The way we build homes has dramatically changed in only a few generations. The mass production of cement has virtually replaced the time honoured traditions of creating mortars from lime and local earth. Mass transport allows homes to be constructed with materials that are not local, and this has destroyed many local craft traditions. the construction industry, especially through the global production of cement, contributes significantly to the destabilisation of the environment. Although high rise buildings may at first glance appear to offer exciting new cityscapes, many are now looking back in despair at what is being lost in this rush for “progress.” Buildings built from stone, earth and wood have provided natural nests since we first began crafting homes with our hands. The techniques are varied and ingenious, and it is crucial that we return to these practices. Contemporary innovations in thermal insulation, bio-filtration and water recirculation, renewable energy generation and others can make natural homes both comfortable and efficient to live in.
Becoming Earth Physicians
In the natural world, the soil is full of biodiversity, and nutrient rich, organically active soil provides a foundation for healthy environments. Food production should become part of that natural healthy environment, not apart from it. The Biodiversity Zones are helping to frame this purpose. It provides a focus for partnerships of intent. Regeneration programs like ours could be widespread; as the saying goes, we must: Think globally, Act locally.
We can become “Earth Physicians” by studying our landscape, learning its habitats, and discovering the biodiversity. Through this study, we can apply the remedy that fits locally; not heroic interventions, like major surgery, but small changes that stimulate a return to health. We can be allies, supporters and helpers in the process of regenerating our local environment. And then we will also be tackling the most characteristic symptom of the planetary disease: the disconnection between humanity and nature.

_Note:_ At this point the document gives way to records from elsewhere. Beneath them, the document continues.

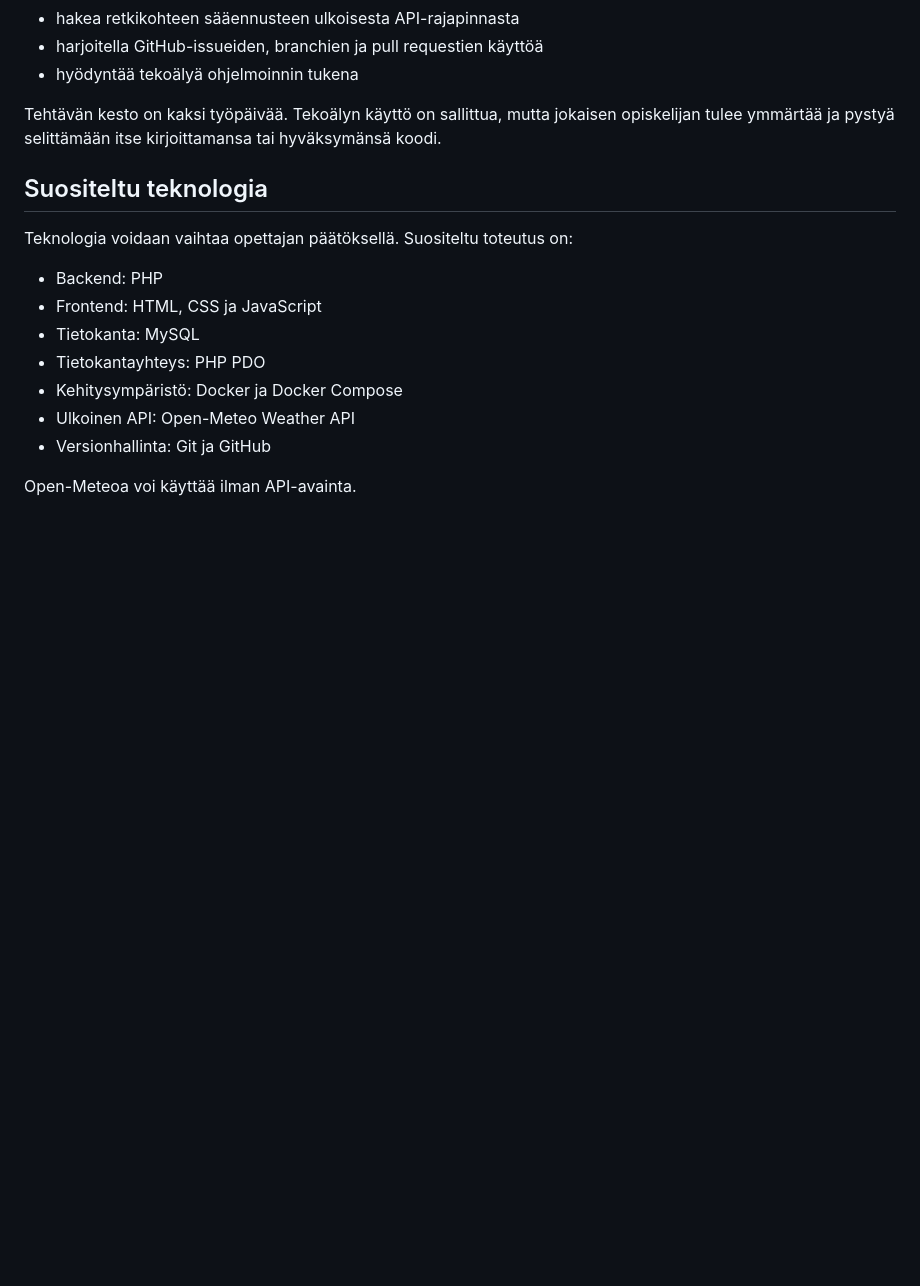
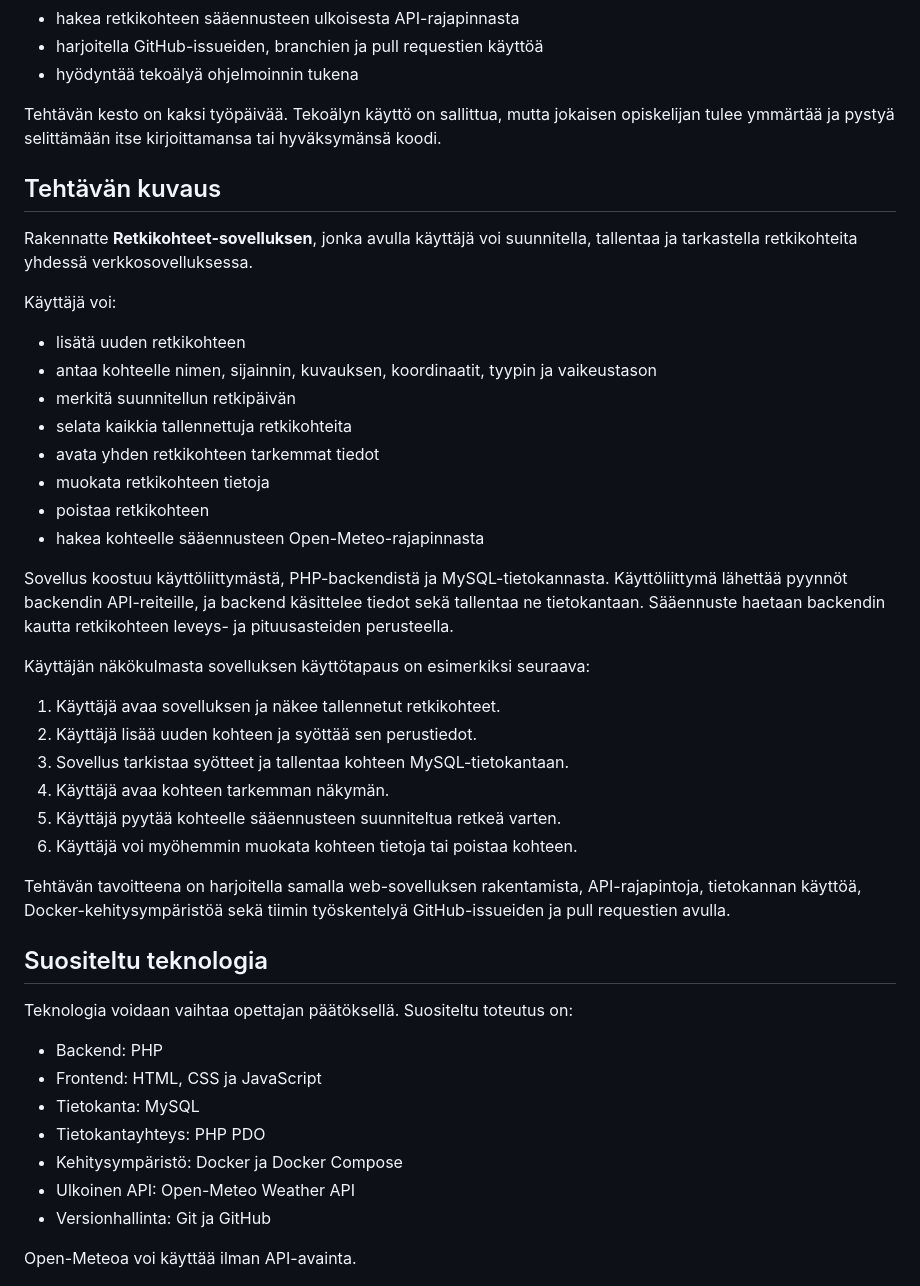
Before and after one commit to erik124355/Danyl-Erik-2, a Markdown page: ohje.md, the part around the change. Drawn GitHub-style; blank space fills up the shorter version.

Commit message:
Add application description to assignment guide
Co-authored-by: Copilot <223556219+Copilot@users.noreply.github.com>

```diff
--- a/ohje.md
+++ b/ohje.md
@@ -12,6 +12,40 @@ Rakentakaa parityönä web-sovellus, jolla käyttäjä voi:
 - hyödyntää tekoälyä ohjelmoinnin tukena
 
 Tehtävän kesto on kaksi työpäivää. Tekoälyn käyttö on sallittua, mutta jokaisen opiskelijan tulee ymmärtää ja pystyä selittämään itse kirjoittamansa tai hyväksymänsä koodi.
+
+## Tehtävän kuvaus
+
+Rakennatte **Retkikohteet-sovelluksen**, jonka avulla käyttäjä voi suunnitella,
+tallentaa ja tarkastella retkikohteita yhdessä verkkosovelluksessa.
+
+Käyttäjä voi:
+
+- lisätä uuden retkikohteen
+- antaa kohteelle nimen, sijainnin, kuvauksen, koordinaatit, tyypin ja vaikeustason
+- merkitä suunnitellun retkipäivän
+- selata kaikkia tallennettuja retkikohteita
+- avata yhden retkikohteen tarkemmat tiedot
+- muokata retkikohteen tietoja
+- poistaa retkikohteen
+- hakea kohteelle sääennusteen Open-Meteo-rajapinnasta
+
+Sovellus koostuu käyttöliittymästä, PHP-backendistä ja MySQL-tietokannasta.
+Käyttöliittymä lähettää pyynnöt backendin API-reiteille, ja backend käsittelee
+tiedot sekä tallentaa ne tietokantaan. Sääennuste haetaan backendin kautta
+retkikohteen leveys- ja pituusasteiden perusteella.
+
+Käyttäjän näkökulmasta sovelluksen käyttötapaus on esimerkiksi seuraava:
+
+1. Käyttäjä avaa sovelluksen ja näkee tallennetut retkikohteet.
+2. Käyttäjä lisää uuden kohteen ja syöttää sen perustiedot.
+3. Sovellus tarkistaa syötteet ja tallentaa kohteen MySQL-tietokantaan.
+4. Käyttäjä avaa kohteen tarkemman näkymän.
+5. Käyttäjä pyytää kohteelle sääennusteen suunniteltua retkeä varten.
+6. Käyttäjä voi myöhemmin muokata kohteen tietoja tai poistaa kohteen.
+
+Tehtävän tavoitteena on harjoitella samalla web-sovelluksen rakentamista,
+API-rajapintoja, tietokannan käyttöä, Docker-kehitysympäristöä sekä tiimin
+työskentelyä GitHub-issueiden ja pull requestien avulla.
 
 ## Suositeltu teknologia
 
```
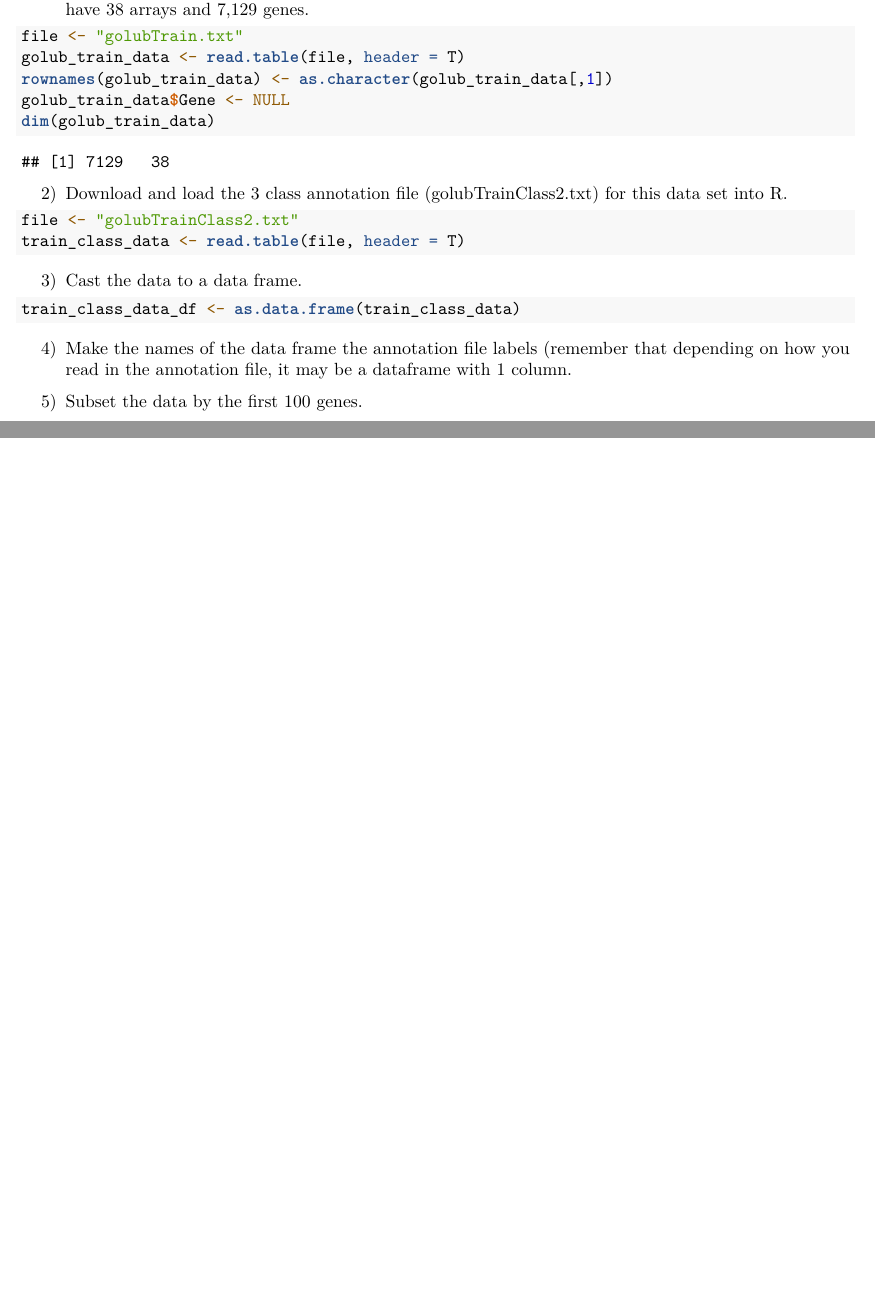
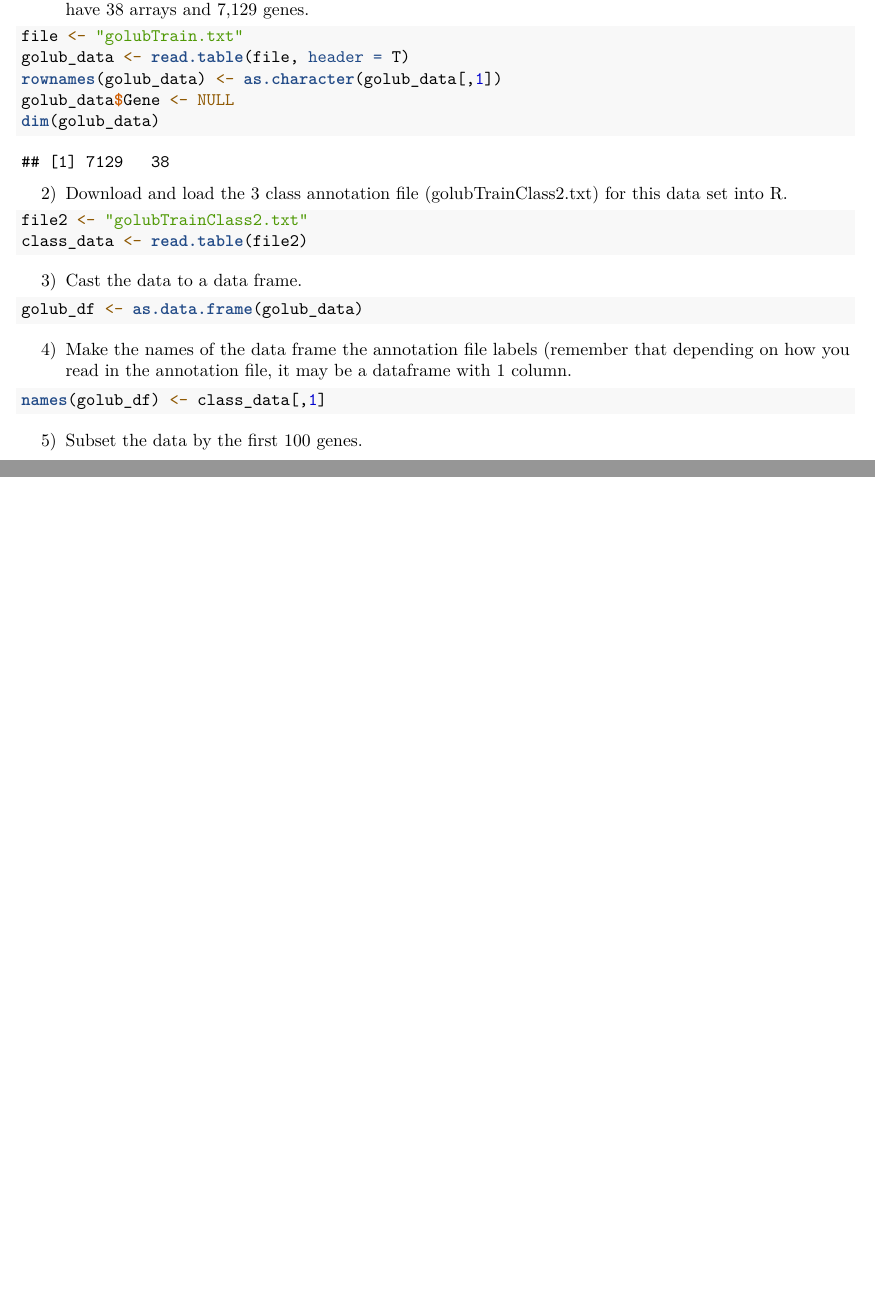
Before and after one commit to jtemporal/methods_bioinformatics, an R Markdown document (homework1/homework1.Rmd): two parts of pages 2 and 3 of 3, joined at a grey line, cut so that both start at the same text, the shorter picture padded with empty space. Rendered offline with R 4.5, knitr and Pandoc, then LaTeX, with nearby package versions; some code elsewhere in the file could not run offline.

Commit message:
answer to question 4 and fixing few things

````diff
--- a/homework1/homework1.Rmd
+++ b/homework1/homework1.Rmd
@@ -19,29 +19,29 @@ the first column values (Affymetrix fragment names) and remove the first column.
 Look at the dimensions and verify that you have 38 arrays and 7,129 genes.
 ```{r}
 file <- "golubTrain.txt"
-golub_train_data <- read.table(file, header = T)
-rownames(golub_train_data) <- as.character(golub_train_data[,1])
-golub_train_data$Gene <- NULL
-dim(golub_train_data)
+golub_data <- read.table(file, header = T)
+rownames(golub_data) <- as.character(golub_data[,1])
+golub_data$Gene <- NULL
+dim(golub_data)
 ```
 
 2) Download and load the 3 class annotation file (golubTrainClass2.txt) for this
 data set into R.
 ```{r}
-file <- "golubTrainClass2.txt"
-train_class_data <- read.table(file, header = T)
+file2 <- "golubTrainClass2.txt"
+class_data <- read.table(file2)
 ```
 
 3) Cast the data to a data frame.
 ```{r}
-train_class_data_df <- as.data.frame(train_class_data)
+golub_df <- as.data.frame(golub_data)
 ```
 
 4) Make the names of the data frame the annotation file labels (remember that
 depending on how you read in the annotation file, it may be a dataframe with 1
 column.
 ```{r}
-
+names(golub_df) <- class_data[,1]
 ```
 
 5) Subset the data by the first 100 genes.
````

Vale das Lobas – Rural Regeneration Project
Mission Statement: Reconnecting Humanity and Nature – Biodiversity, Health, Education
24th May 2015